Having a Hobby
Even if it means less time with your child, do what you love. You don't have to put aside a hobby or interest because you're a mom. It can be something you work on at home: Sarah Kearney of Portland, Oregon, does needlepoint while her 2-year-old, Phoebe, watches DVDs. Or it can take you out of the house: Kathy Waugh of Ann Arbor, Michigan, loves to act and recently performed in a local amateur production of Chicago. What matters isn't what you choose to do, but that it makes you feel like you again. You'll feel rejuvenated by it -- and end up a much happier mom for your kids. "It's amazing what working out at a health club does for my peace of mind," says Teresa DeSimone, a mom of three kids under 6 in Prior Lake, Minnesota. "I feel great by the time I get home to my family."

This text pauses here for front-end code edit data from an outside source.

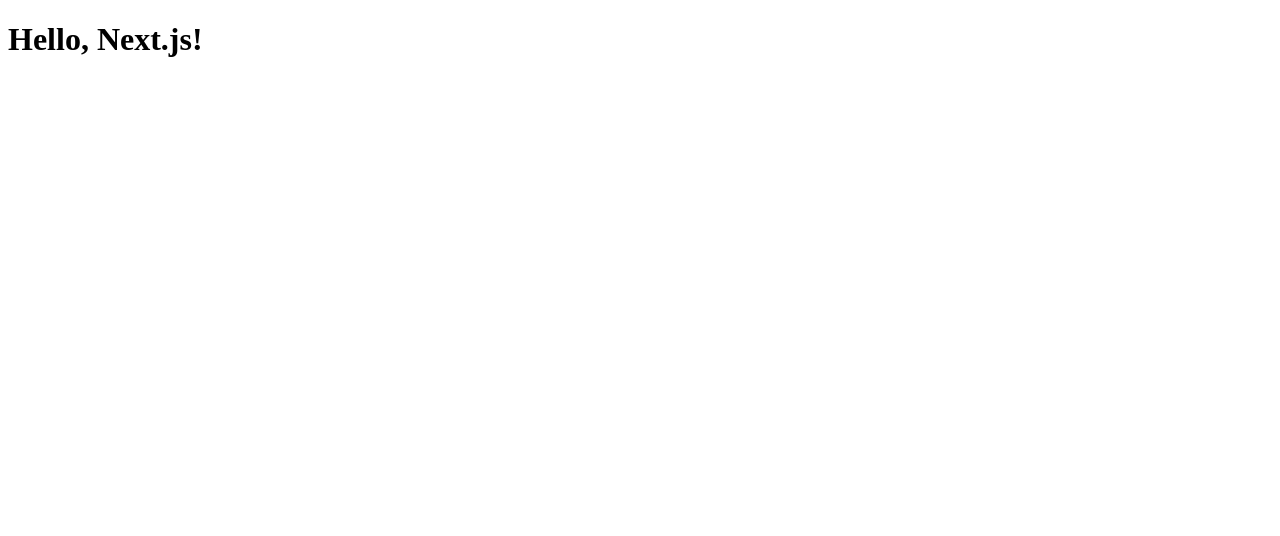
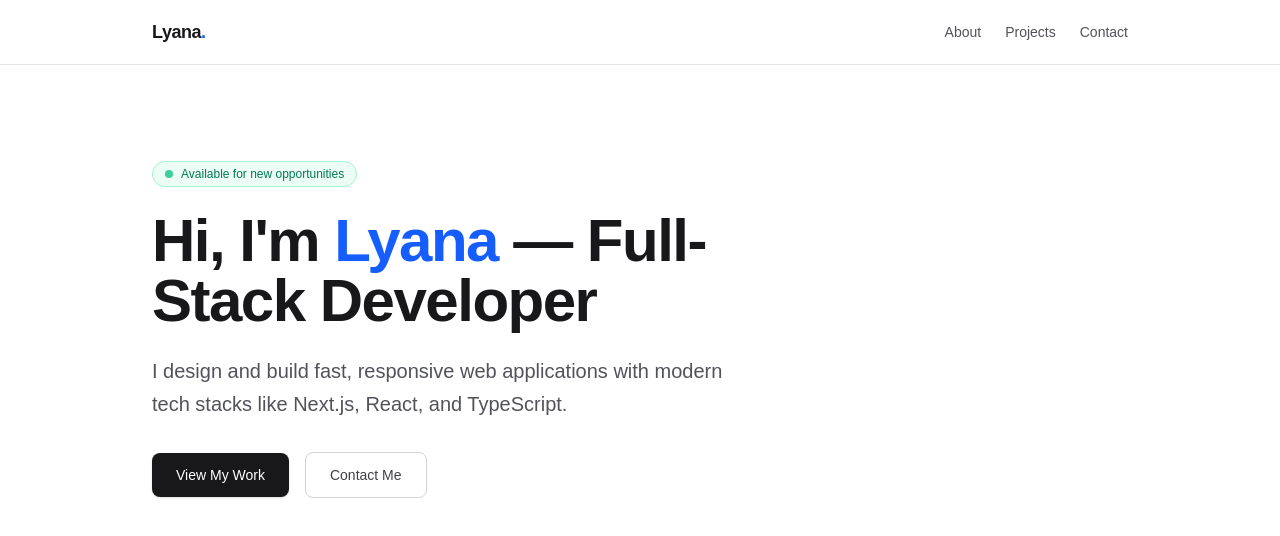
Before and after one commit to lyanmaskuri/lyana-portfolio, a Next.js app: page / in a window 1280 px wide. Shown: the top 536 px of the page. Built offline with nearby package versions, Linux system fonts and the light colour scheme.

Commit message:
feat: add initial layout, home page, navbar, and hero components for portfolio

```diff
--- a/app/layout.tsx
+++ b/app/layout.tsx
@@ -1,11 +1,19 @@
+import type { Metadata } from "next";
+import "./globals.css";
+
+export const metadata: Metadata = {
+  title: "Lyana's Portfolio",
+  description: "Personal portfolio of me, showcasing web development projects, skills and experiences",
+};
+
 export default function RootLayout({
   children,
 }: {
   children: React.ReactNode
 }) {
   return (
-    <html lang="en">
-      <body>{children}</body>
+    <html lang="en" className="scroll-smooth">
+      <body className="antialiased">{children}</body>
     </html>
   );
 }
--- a/app/page.tsx
+++ b/app/page.tsx
@@ -1,3 +1,14 @@
-export default function Page() {
-  return <h1>Hello, Next.js!</h1>
+import Navbar from "@/components/Navbar";
+import Hero from "@/components/Hero";
+
+
+export default function Home() {
+  return (
+    <>
+      <Navbar />
+      <main className="max-w-5xl mx-auto px-6">
+        <Hero />
+      </main>
+    </>
+  );
 }
--- a/components/Hero.tsx
+++ b/components/Hero.tsx
@@ -0,0 +1,40 @@
+export default function Hero() {
+  return (
+    <section className="pt-24 pb-16 flex flex-col items-center text-center sm:items-start sm:text-left gap-6">
+      {/* Availability Badge */}
+      <div className="inline-flex items-center gap-2 px-3 py-1 rounded-full text-xs font-medium bg-emerald-50 text-emerald-700 dark:bg-emerald-950/60 dark:text-emerald-400 border border-emerald-200 dark:border-emerald-800">
+        <span className="w-2 h-2 rounded-full bg-emerald-500 animate-pulse" />
+        Available for new opportunities
+      </div>
+
+      {/* Main Heading */}
+      <h1 className="text-4xl sm:text-6xl font-extrabold tracking-tight text-zinc-900 dark:text-white max-w-2xl">
+        Hi, I&apos;m <span className="text-blue-600 dark:text-blue-400">Lyana</span> — Full-Stack Developer
+      </h1>
+
+      {/* Tagline */}
+      <p className="text-lg sm:text-xl text-zinc-600 dark:text-zinc-400 max-w-xl leading-relaxed">
+        I design and build fast, responsive web applications with modern tech stacks like Next.js, React, and TypeScript.
+      </p>
+
+      {/* Call to Action (CTA) Buttons */}
+      <div className="flex flex-col sm:flex-row items-center gap-4 pt-2 w-full sm:w-auto">
+        {/* Scroll to Projects button */}
+        <a
+          href="#projects"
+          className="w-full sm:w-auto px-6 py-3 rounded-lg font-medium text-sm text-white bg-zinc-900 hover:bg-zinc-800 dark:bg-white dark:text-black dark:hover:bg-zinc-200 shadow-sm transition-all text-center"
+        >
+          View My Work
+        </a>
+
+        {/* Contact Me button */}
+        <a
+          href="#contact"
+          className="w-full sm:w-auto px-6 py-3 rounded-lg font-medium text-sm text-zinc-700 dark:text-zinc-300 border border-zinc-300 dark:border-zinc-700 hover:bg-zinc-100 dark:hover:bg-zinc-800/60 transition-all text-center"
+        >
+          Contact Me
+        </a>
+      </div>
+    </section>
+  );
+}
--- a/components/Navbar.tsx
+++ b/components/Navbar.tsx
@@ -0,0 +1,29 @@
+import Link from "next/link";
+
+export default function Navbar(){
+    return(
+ <header className="sticky top-0 z-50 w-full backdrop-blur-md bg-white/70 dark:bg-black/70 border-b border-zinc-200 dark:border-zinc-800 transition-colors">
+      <nav className="max-w-5xl mx-auto px-6 h-16 flex items-center justify-between">
+        {/* Logo / Brand Name */}
+        <Link
+          href="/"
+          className="text-lg font-bold tracking-tight text-zinc-900 dark:text-white hover:opacity-80 transition-opacity"
+        >
+          Lyana<span className="text-blue-600 dark:text-blue-400">.</span>
+        </Link>
+        {/* Navigation Anchor Links */}
+        <div className="flex items-center gap-6 text-sm font-medium text-zinc-600 dark:text-zinc-300">
+          <a href="#about" className="hover:text-zinc-950 dark:hover:text-white transition-colors">
+            About
+          </a>
+          <a href="#projects" className="hover:text-zinc-950 dark:hover:text-white transition-colors">
+            Projects
+          </a>
+          <a href="#contact" className="hover:text-zinc-950 dark:hover:text-white transition-colors">
+            Contact
+          </a>
+        </div>
+      </nav>
+    </header>
+    );
+}
```
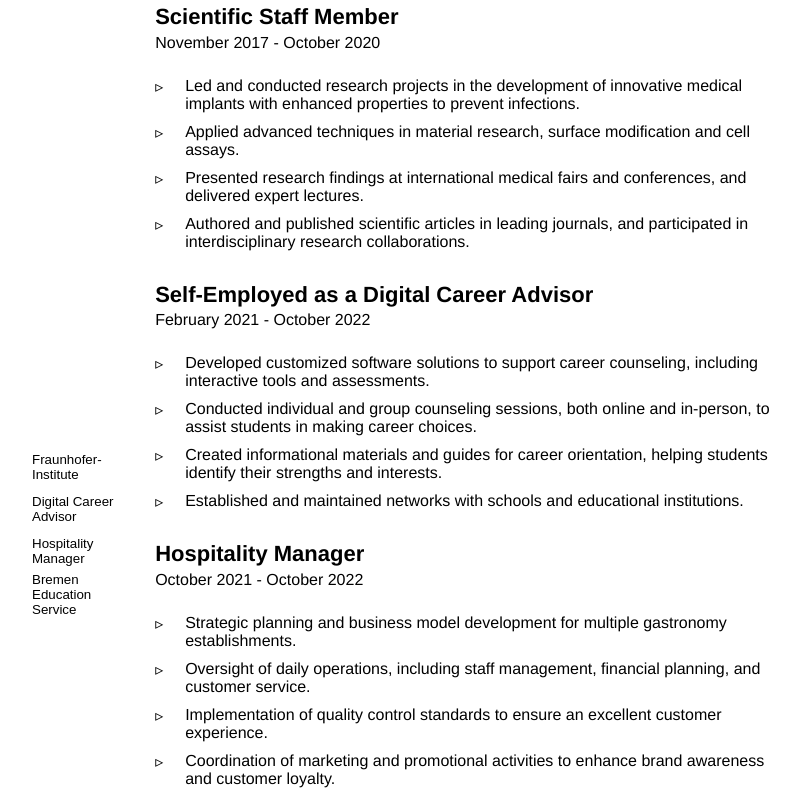
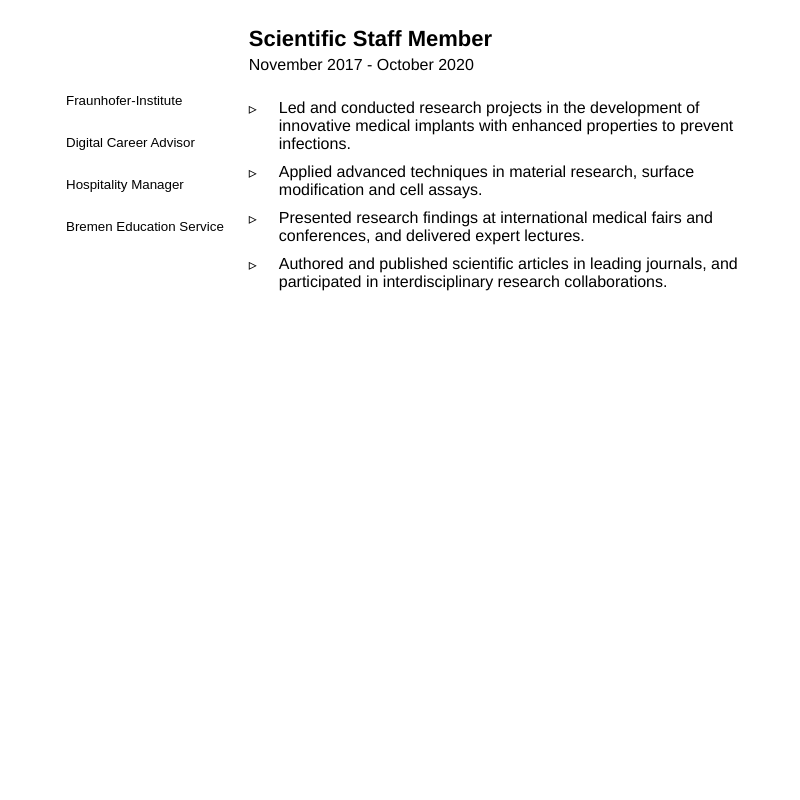
Before and after one commit to denmarx/resume23-24, a React (Create React App) app: page / in a window 1280 px wide. Shown: the part 1680-2480 px from the top of the page, without its empty margins (224-1024 px from the left). After the commit the page ends 2113 px from the top, so only its background shows below. Built offline with nearby package versions, Linux system fonts and the light colour scheme.

Commit message:
dynamic job rendering

```diff
--- /dev/null
+++ b/src/components/Content/JobDetails.js
@@ -0,0 +1,118 @@
+import React from 'react';
+import styles from './Jobs.module.css';
+
+const JobDetails = ({ jobName, isActive }) => {
+  const getJobContent = (name) => {
+    switch (name) {
+      case 'Fraunhofer-Institute':
+        return (
+          <>
+            <h3>
+              <span>Scientific Staff Member</span>
+            </h3>
+            <p className={styles.range}>November 2017 - October 2020</p>
+            <div>
+              <ul className={styles.jobList}>
+                <li>
+                  Led and conducted research projects in the development of innovative medical implants with enhanced
+                  properties to prevent infections.
+                </li>
+                <li>Applied advanced techniques in material research, surface modification and cell assays.</li>
+                <li>
+                  Presented research findings at international medical fairs and conferences, and delivered expert
+                  lectures.
+                </li>
+                <li>
+                  Authored and published scientific articles in leading journals, and participated in interdisciplinary
+                  research collaborations.
+                </li>
+              </ul>
+            </div>
+          </>
+        );
+      case 'Digital Career Advisor':
+        return (
+          <>
+            <h3>
+              <span>Self-Employed as a Digital Career Advisor</span>
+            </h3>
+            <p className={styles.range}>February 2021 - October 2022</p>
+            <div>
+              <ul className={styles.jobList}>
+                <li>
+                  Developed customized software solutions to support career counseling, including interactive tools and
+                  assessments.
+                </li>
+                <li>
+                  Conducted individual and group counseling sessions, both online and in-person, to assist students in
+                  making career choices.
+                </li>
+                <li>
+                  Created informational materials and guides for career orientation, helping students identify their
+                  strengths and interests.
+                </li>
+                <li>Established and maintained networks with schools and educational institutions.</li>
+              </ul>
+            </div>
+          </>
+        );
+      case 'Hospitality Manager':
+        return (
+          <>
+            <h3>
+              <span>Hospitality Manager</span>
+            </h3>
+            <p className={styles.range}>October 2021 - October 2022</p>
+            <div>
+              <ul className={styles.jobList}>
+                <li>Strategic planning and business model development for multiple gastronomy establishments.</li>
+                <li>
+                  Oversight of daily operations, including staff management, financial planning, and customer service.
+                </li>
+                <li>Implementation of quality control standards to ensure an excellent customer experience.</li>
+                <li>
+                  Coordination of marketing and promotional activities to enhance brand awareness and customer loyalty.
+                </li>
+              </ul>
+            </div>
+          </>
+        );
+      case 'Bremen Education Service':
+        return (
+          <>
+            <h3>
+              <span>Teacher and Trainee Teacher</span>
+            </h3>
+            <p className={styles.range}>October 2022 - Present</p>
+            <div>
+              <ul className={styles.jobList}>
+                <li>
+                  Started as a substitute teacher, responsible for covering and conducting classes in chemistry,
+                  biology, and digital media.
+                </li>
+                <li>
+                  Progressed to a trainee teacher role, focusing on developing pedagogical skills and deepening subject
+                  knowledge.
+                </li>
+                <li>
+                  Designed and implemented innovative teaching methods, particularly in digital media, to enhance
+                  student engagement and learning efficiency.
+                </li>
+                <li>Actively participated in teacher conferences and internal educational training.</li>
+              </ul>
+            </div>
+          </>
+        );
+      default:
+        return null;
+    }
+  };
+
+  return (
+    <div role='tabpanel' className={`${styles.tabPanel} ${!isActive ? styles.hide : ''}`}>
+      {getJobContent(jobName)}
+    </div>
+  );
+};
+
+export default JobDetails;
--- a/src/components/Content/Jobs.js
+++ b/src/components/Content/Jobs.js
@@ -1,112 +1,32 @@
+import React, { useState } from 'react';
+import JobDetails from './JobDetails'; // Import the new component
 import styles from './Jobs.module.css';
 
 const Jobs = () => {
+  const [activeJob, setActiveJob] = useState('Fraunhofer-Institute');
+
+  const jobNames = [
+    'Fraunhofer-Institute',
+    'Digital Career Advisor',
+    'Hospitality Manager',
+    'Bremen Education Service',
+  ];
+
   return (
     <section id='jobs' className={styles.jobsWrapper}>
       <h2 className={styles.jobHead}>Where I've Worked</h2>
       <div className={styles.inner}>
         <div role='tablist' className={styles.tabList}>
-          <button>
-            <span>Fraunhofer-Institute</span>
-          </button>
-          <button>
-            <span>Digital Career Advisor</span>
-          </button>
-          <button>
-            <span>Hospitality Manager</span>
-          </button>
-          <button>
-            <span>Bremen Education Service</span>
-          </button>
+          {jobNames.map((jobName) => (
+            <button key={jobName} onClick={() => setActiveJob(jobName)}>
+              <span>{jobName}</span>
+            </button>
+          ))}
         </div>
         <div className={styles.jobPanel}>
-          <div role='tabpanel' className={styles.tabPanel}>
-            <h3>
-              <span>Scientific Staff Member</span>
-            </h3>
-            <p className={styles.range}>November 2017 - October 2020</p>
-            <div>
-              <ul className={styles.jobList}>
-                <li>
-                  Led and conducted research projects in the development of innovative medical implants with enhanced
-                  properties to prevent infections.
-                </li>
-                <li>Applied advanced techniques in material research, surface modification and cell assays.</li>
-                <li>
-                  Presented research findings at international medical fairs and conferences, and delivered expert
-                  lectures.
-                </li>
-                <li>
-                  Authored and published scientific articles in leading journals, and participated in interdisciplinary
-                  research collaborations.
-                </li>
-              </ul>
-            </div>
-          </div>
-          <div role='tabpanel' className={styles.tabPanel}>
-            <h3>
-              <span>Self-Employed as a Digital Career Advisor</span>
-            </h3>
-            <p className={styles.range}>February 2021 - October 2022</p>
-            <div>
-              <ul className={styles.jobList}>
-                <li>
-                  Developed customized software solutions to support career counseling, including interactive tools and
-                  assessments.
-                </li>
-                <li>
-                  Conducted individual and group counseling sessions, both online and in-person, to assist students in
-                  making career choices.
-                </li>
-                <li>
-                  Created informational materials and guides for career orientation, helping students identify their
-                  strengths and interests.
-                </li>
-                <li>Established and maintained networks with schools and educational institutions.</li>
-              </ul>
-            </div>
-          </div>
-          <div role='tabpanel' className={styles.tabPanel}>
-            <h3>
-              <span>Hospitality Manager</span>
-            </h3>
-            <p className={styles.range}>October 2021 - October 2022</p>
-            <div>
-              <ul className={styles.jobList}>
-                <li>Strategic planning and business model development for multiple gastronomy establishments.</li>
-                <li>
-                  Oversight of daily operations, including staff management, financial planning, and customer service.
-                </li>
-                <li>Implementation of quality control standards to ensure an excellent customer experience.</li>
-                <li>
-                  Coordination of marketing and promotional activities to enhance brand awareness and customer loyalty.
-                </li>
-              </ul>
-            </div>
-          </div>
-          <div role='tabpanel' className={styles.tabPanel}>
-            <h3>
-              <span>Teacher and Trainee Teacher</span>
-            </h3>
-            <p className={styles.range}>October 2022 - Present</p>
-            <div>
-              <ul className={styles.jobList}>
-                <li>
-                  Started as a substitute teacher, responsible for covering and conducting classes in chemistry,
-                  biology, and digital media.
-                </li>
-                <li>
-                  Progressed to a trainee teacher role, focusing on developing pedagogical skills and deepening subject
-                  knowledge.
-                </li>
-                <li>
-                  Designed and implemented innovative teaching methods, particularly in digital media, to enhance
-                  student engagement and learning efficiency.
-                </li>
-                <li>Actively participated in teacher conferences and internal educational training.</li>
-              </ul>
-            </div>
-          </div>
+          {jobNames.map((jobName) => (
+            <JobDetails key={jobName} jobName={jobName} isActive={activeJob === jobName} />
+          ))}
         </div>
       </div>
     </section>
--- a/src/components/Content/Jobs.module.css
+++ b/src/components/Content/Jobs.module.css
@@ -1,5 +1,7 @@
 .jobsWrapper {
   padding: 100px 0;
+  max-width: 700px;
+  margin: 0px auto;
 }
 
 .jobHead {
@@ -21,11 +23,15 @@
   align-items: center;
   justify-content: space-between;
   gap: 20px;
+  min-height: 340px;
 }
 
 .tabList {
   display: flex;
   flex-direction: column;
+  width: max-content;
+  padding: 0px;
+  margin: 0px;
 }
 
 .tabList button {
@@ -33,10 +39,12 @@
   background-color: transparent;
   border: 0;
   position: relative;
+  display: flex;
   text-align: left;
   align-items: center;
   height: 42px;
   width: 100%;
+  white-space: nowrap;
 }
 
 .jobPanel {
@@ -72,3 +80,7 @@
   position: absolute;
   left: 0px;
 }
+
+.hide {
+  display: none;
+}
--- a/src/styles/index.css
+++ b/src/styles/index.css
@@ -1,6 +1,7 @@
 * {
   margin: 0;
   padding: 0;
+  box-sizing: inherit;
 }
 
 body {
```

Seeing funny shows on the tube releases tension and makes people feel happier, a recent study finds. So go ahead and tune in to some Will & Grace therapy, and stop worrying that it's bad for you. "To chill out, I often watch a couple of hours of TV on the weekend," says Ponteir Sackrey of Jackson Hole, Wyoming, a mom of two. "Frankly, I find it quite restorative. I feel refreshed when I return to work on Monday, and not running around seeking 'fulfilling' activities has been a relief."
Dropping Out of Yoga or Spinning
You heard it here: It's okay to forget about a form of exercise you really don't like. Despite its popularity, "om-ing" isn't for everyone. If the only reason you're doing yoga -- or running on a treadmill, or taking a spinning class -- is because you think you should, ditch it and find a workout you actually enjoy. "When people ask me what the best exercise is, I always ask, 'What keeps you coming back for more?'" says Neil Maki, a spokesperson for the American Council on Exercise. "Despite TV testimonials and fitness trends, there is no ultimate workout. Do what you truly like, and you'll lose the baby fat." It doesn't matter if you end up dancing, biking, or jumping on a mini-trampoline. If it's fun, go for it. If the shoe doesn't fit, it's time to move on.
Anna Roufos writes for Glamour, Fitness, and Self.